Gov. Deval Patrick on Tuesday signed into law municipal health insurance reforms that lawmakers have debated for years, providing a new option for cities and towns to make health plan changes under a new process.
Under the new law, which proponents claim will help cities and towns collectively trim their own costs by $100 million, municipalities may opt for an expedited collective bargaining process to negotiate new benefit plans for employees. If municipalities and unions fail to reach agreement in 30 days under that process, the case would be submitted to a three-person review panel for resolution — a panel that would include one union appointee, one municipality appointee, and an appointee selected by the Secretary of Administration and Finance, a post controlled by the governor. The three-person panel would need to resolve matters within ten days.

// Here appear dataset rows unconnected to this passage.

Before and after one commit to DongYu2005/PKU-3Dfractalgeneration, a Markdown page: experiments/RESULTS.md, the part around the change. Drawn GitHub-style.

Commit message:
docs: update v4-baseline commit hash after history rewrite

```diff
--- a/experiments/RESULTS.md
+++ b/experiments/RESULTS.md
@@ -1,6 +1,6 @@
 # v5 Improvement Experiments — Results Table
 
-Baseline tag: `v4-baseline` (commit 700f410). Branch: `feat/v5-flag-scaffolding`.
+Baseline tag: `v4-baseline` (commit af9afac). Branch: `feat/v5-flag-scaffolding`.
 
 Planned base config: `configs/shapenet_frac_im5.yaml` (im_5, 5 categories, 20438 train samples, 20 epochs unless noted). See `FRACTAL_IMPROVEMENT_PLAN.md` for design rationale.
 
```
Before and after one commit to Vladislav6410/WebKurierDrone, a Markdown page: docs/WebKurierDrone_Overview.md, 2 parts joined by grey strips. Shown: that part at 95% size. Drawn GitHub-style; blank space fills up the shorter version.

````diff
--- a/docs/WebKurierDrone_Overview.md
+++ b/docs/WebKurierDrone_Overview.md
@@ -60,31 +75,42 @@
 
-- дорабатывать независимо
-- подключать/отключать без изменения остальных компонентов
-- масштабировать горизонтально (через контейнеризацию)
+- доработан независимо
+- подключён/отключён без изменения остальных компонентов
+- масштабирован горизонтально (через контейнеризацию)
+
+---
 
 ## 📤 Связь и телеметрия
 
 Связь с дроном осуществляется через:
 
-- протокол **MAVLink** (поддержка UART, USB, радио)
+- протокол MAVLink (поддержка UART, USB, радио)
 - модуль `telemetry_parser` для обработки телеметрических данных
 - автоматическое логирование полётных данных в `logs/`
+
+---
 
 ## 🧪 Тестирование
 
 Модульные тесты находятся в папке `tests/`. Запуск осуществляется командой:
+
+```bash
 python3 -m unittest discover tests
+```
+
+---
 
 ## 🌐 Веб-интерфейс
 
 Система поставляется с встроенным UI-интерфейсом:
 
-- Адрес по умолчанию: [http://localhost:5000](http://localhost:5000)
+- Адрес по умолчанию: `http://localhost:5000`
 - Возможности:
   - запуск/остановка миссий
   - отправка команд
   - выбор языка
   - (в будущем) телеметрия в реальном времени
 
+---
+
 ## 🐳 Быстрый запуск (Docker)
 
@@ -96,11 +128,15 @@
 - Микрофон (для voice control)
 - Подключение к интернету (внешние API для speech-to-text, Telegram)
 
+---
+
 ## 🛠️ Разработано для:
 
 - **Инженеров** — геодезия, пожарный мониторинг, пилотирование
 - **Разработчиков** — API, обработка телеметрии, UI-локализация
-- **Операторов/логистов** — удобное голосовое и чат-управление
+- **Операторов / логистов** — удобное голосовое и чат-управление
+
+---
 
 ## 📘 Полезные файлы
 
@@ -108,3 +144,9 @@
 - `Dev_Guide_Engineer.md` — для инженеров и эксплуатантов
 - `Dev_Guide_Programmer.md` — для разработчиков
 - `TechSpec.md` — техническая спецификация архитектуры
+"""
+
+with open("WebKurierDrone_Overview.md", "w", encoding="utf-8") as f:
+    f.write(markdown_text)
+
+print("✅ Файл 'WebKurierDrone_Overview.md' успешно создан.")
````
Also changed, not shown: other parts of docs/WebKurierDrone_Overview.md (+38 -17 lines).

According to Patrick’s office, municipalities will be able to use the process to adopt copayments and deductibles and other cost-sharing health plan features that are not higher than those offered by the state-run Group Insurance Commission. Municipalities may also transfer employees into the state-run plan if it would result in at least a 5 percent savings compared to the local health care plan. The reform allows a portion of savings to be returned to employees and includes protections for retirees and employees with existing health concerns who are likely to incur higher copayments, according to the administration.
Patrick signed the bill in the Governor’s Council chamber at a ceremony attended by Senate President Therese Murray, House Speaker Robert DeLeo, Boston Mayor Thomas Menino, as well as other state lawmakers and labor and municipal officials.